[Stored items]
[Start of section]

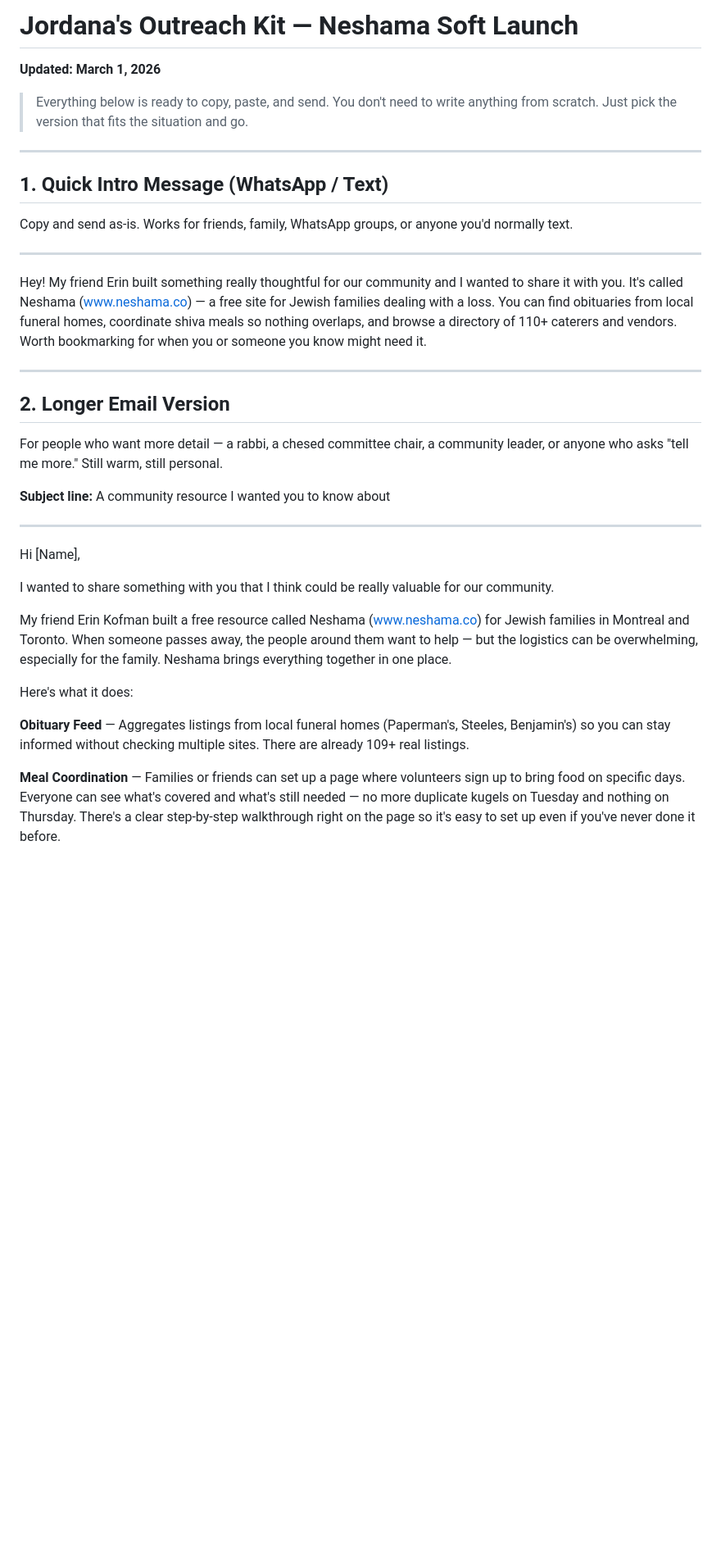
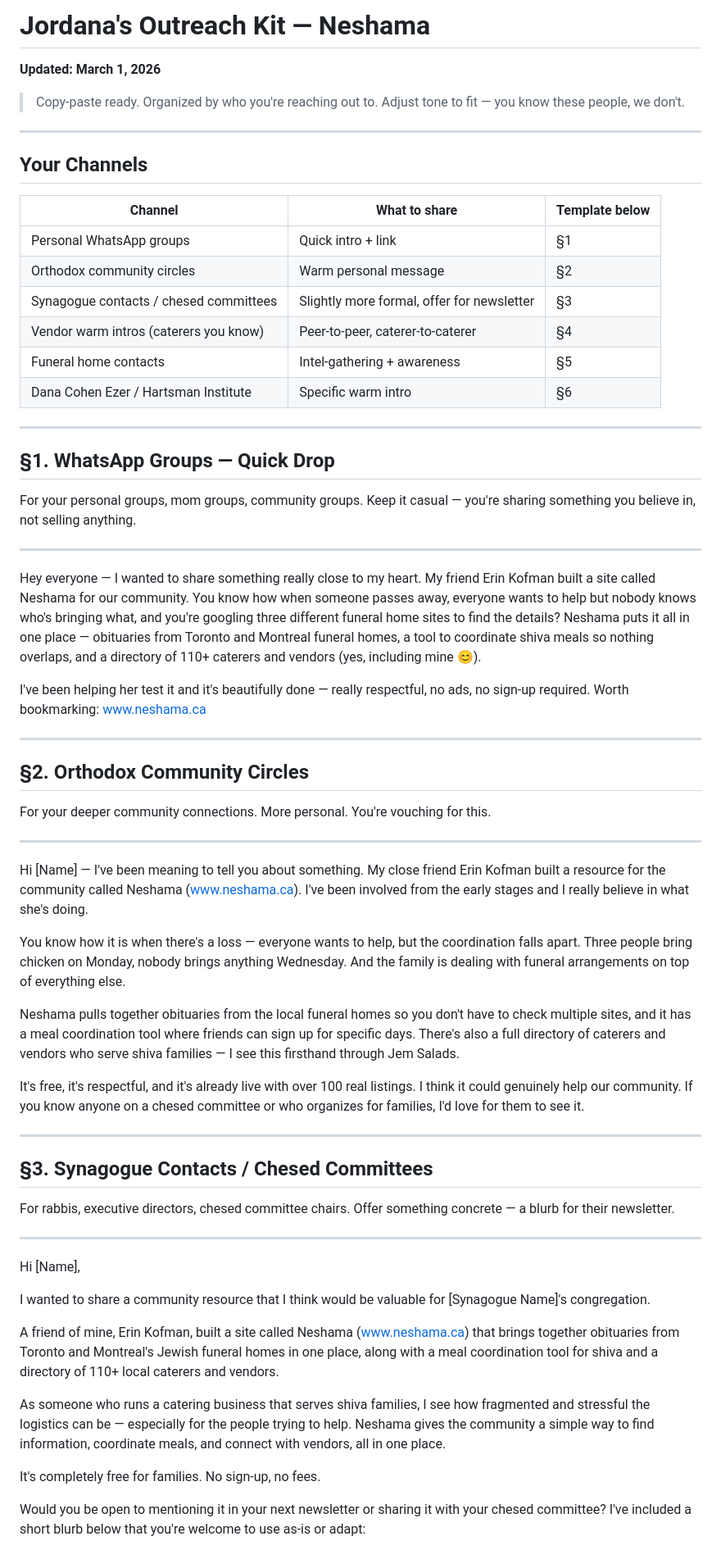
Before and after one commit to erinkofman-buc/neshama, a Markdown page: JORDANA-OUTREACH-KIT.md, the part around one of its changes. Shown at 82% size. GitHub-like rendering; blank space fills up the shorter version.

```diff
--- a/JORDANA-OUTREACH-KIT.md
+++ b/JORDANA-OUTREACH-KIT.md
@@ -1,37 +1,66 @@
-# Jordana's Outreach Kit — Neshama Soft Launch
+# Jordana's Outreach Kit — Neshama
 **Updated: March 1, 2026**
 
-> Everything below is ready to copy, paste, and send. You don't need to write anything from scratch. Just pick the version that fits the situation and go.
+> Copy-paste ready. Organized by who you're reaching out to. Adjust tone to fit — you know these people, we don't.
 
 ---
 
-## 1. Quick Intro Message (WhatsApp / Text)
+## Your Channels
 
-Copy and send as-is. Works for friends, family, WhatsApp groups, or anyone you'd normally text.
+| Channel | What to share | Template below |
+|---------|--------------|----------------|
+| Personal WhatsApp groups | Quick intro + link | §1 |
+| Orthodox community circles | Warm personal message | §2 |
+| Synagogue contacts / chesed committees | Slightly more formal, offer for newsletter | §3 |
+| Vendor warm intros (caterers you know) | Peer-to-peer, caterer-to-caterer | §4 |
+| Funeral home contacts | Intel-gathering + awareness | §5 |
+| Dana Cohen Ezer / Hartsman Institute | Specific warm intro | §6 |
 
 ---
 
-Hey! My friend Erin built something really thoughtful for our community and I wanted to share it with you. It's called Neshama (www.neshama.co) — a free site for Jewish families dealing with a loss. You can find obituaries from local funeral homes, coordinate shiva meals so nothing overlaps, and browse a directory of 110+ caterers and vendors. Worth bookmarking for when you or someone you know might need it.
+## §1. WhatsApp Groups — Quick Drop
+
+For your personal groups, mom groups, community groups. Keep it casual — you're sharing something you believe in, not selling anything.
 
 ---
 
-## 2. Longer Email Version
+Hey everyone — I wanted to share something really close to my heart. My friend Erin Kofman built a site called Neshama for our community. You know how when someone passes away, everyone wants to help but nobody knows who's bringing what, and you're googling three different funeral home sites to find the details? Neshama puts it all in one place — obituaries from Toronto and Montreal funeral homes, a tool to coordinate shiva meals so nothing overlaps, and a directory of 110+ caterers and vendors (yes, including mine 😊).
 
-For people who want more detail — a rabbi, a chesed committee chair, a community leader, or anyone who asks "tell me more." Still warm, still personal.
+I've been helping her test it and it's beautifully done — really respectful, no ads, no sign-up required. Worth bookmarking: www.neshama.ca
 
-**Subject line:** A community resource I wanted you to know about
+---
+
+## §2. Orthodox Community Circles
+
+For your deeper community connections. More personal. You're vouching for this.
+
+---
+
+Hi [Name] — I've been meaning to tell you about something. My close friend Erin Kofman built a resource for the community called Neshama (www.neshama.ca). I've been involved from the early stages and I really believe in what she's doing.
+
+You know how it is when there's a loss — everyone wants to help, but the coordination falls apart. Three people bring chicken on Monday, nobody brings anything Wednesday. And the family is dealing with funeral arrangements on top of everything else.
+
+Neshama pulls together obituaries from the local funeral homes so you don't have to check multiple sites, and it has a meal coordination tool where friends can sign up for specific days. There's also a full directory of caterers and vendors who serve shiva families — I see this firsthand through Jem Salads.
+
+It's free, it's respectful, and it's already live with over 100 real listings. I think it could genuinely help our community. If you know anyone on a chesed committee or who organizes for families, I'd love for them to see it.
+
+---
+
+## §3. Synagogue Contacts / Chesed Committees
+
+For rabbis, executive directors, chesed committee chairs. Offer something concrete — a blurb for their newsletter.
 
 ---
 
 Hi [Name],
 
-I wanted to share something with you that I think could be really valuable for our community.
+I wanted to share a community resource that I think would be valuable for [Synagogue Name]'s congregation.
 
-My friend Erin Kofman built a free resource called Neshama (www.neshama.co) for Jewish families in Montreal and Toronto. When someone passes away, the people around them want to help — but the logistics can be overwhelming, especially for the family. Neshama brings everything together in one place.
+A friend of mine, Erin Kofman, built a site called Neshama (www.neshama.ca) that brings together obituaries from Toronto and Montreal's Jewish funeral homes in one place, along with a meal coordination tool for shiva and a directory of 110+ local caterers and vendors.
 
-Here's what it does:
+As someone who runs a catering business that serves shiva families, I see how fragmented and stressful the logistics can be — especially for the people trying to help. Neshama gives the community a simple way to find information, coordinate meals, and connect with vendors, all in one place.
 
-**Obituary Feed** — Aggregates listings from local funeral homes (Paperman's, Steeles, Benjamin's) so you can stay informed without checking multiple sites. There are already 109+ real listings.
+It's completely free for families. No sign-up, no fees.
 
-**Meal Coordination** — Families or friends can set up a page where volunteers sign up to bring food on specific days. Everyone can see what's covered and what's still needed — no more duplicate kugels on Tuesday and nothing on Thursday. There's a clear step-by-step walkthrough right on the page so it's easy to set up even if you've never done it before.
+Would you be open to mentioning it in your next newsletter or sharing it with your chesed committee? I've included a short blurb below that you're welcome to use as-is or adapt:
 
```
Also changed, not shown: other parts of JORDANA-OUTREACH-KIT.md (+71 -65 lines).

[End of section]

▸ Task brief:
Each line holding "around" in the records should be copied out.

▸ Reply:
Before and after one commit to erinkofman-buc/neshama, a Markdown page: JORDANA-OUTREACH-KIT.md, the part around one of its changes. Shown at 82% size. GitHub-like rendering; blank space fills up the shorter version.
-My friend Erin Kofman built a free resource called Neshama (www.neshama.co) for Jewish families in Montreal and Toronto. When someone passes away, the people around them want to help — but the logistics can be overwhelming, especially for the family. Neshama brings everything together in one place.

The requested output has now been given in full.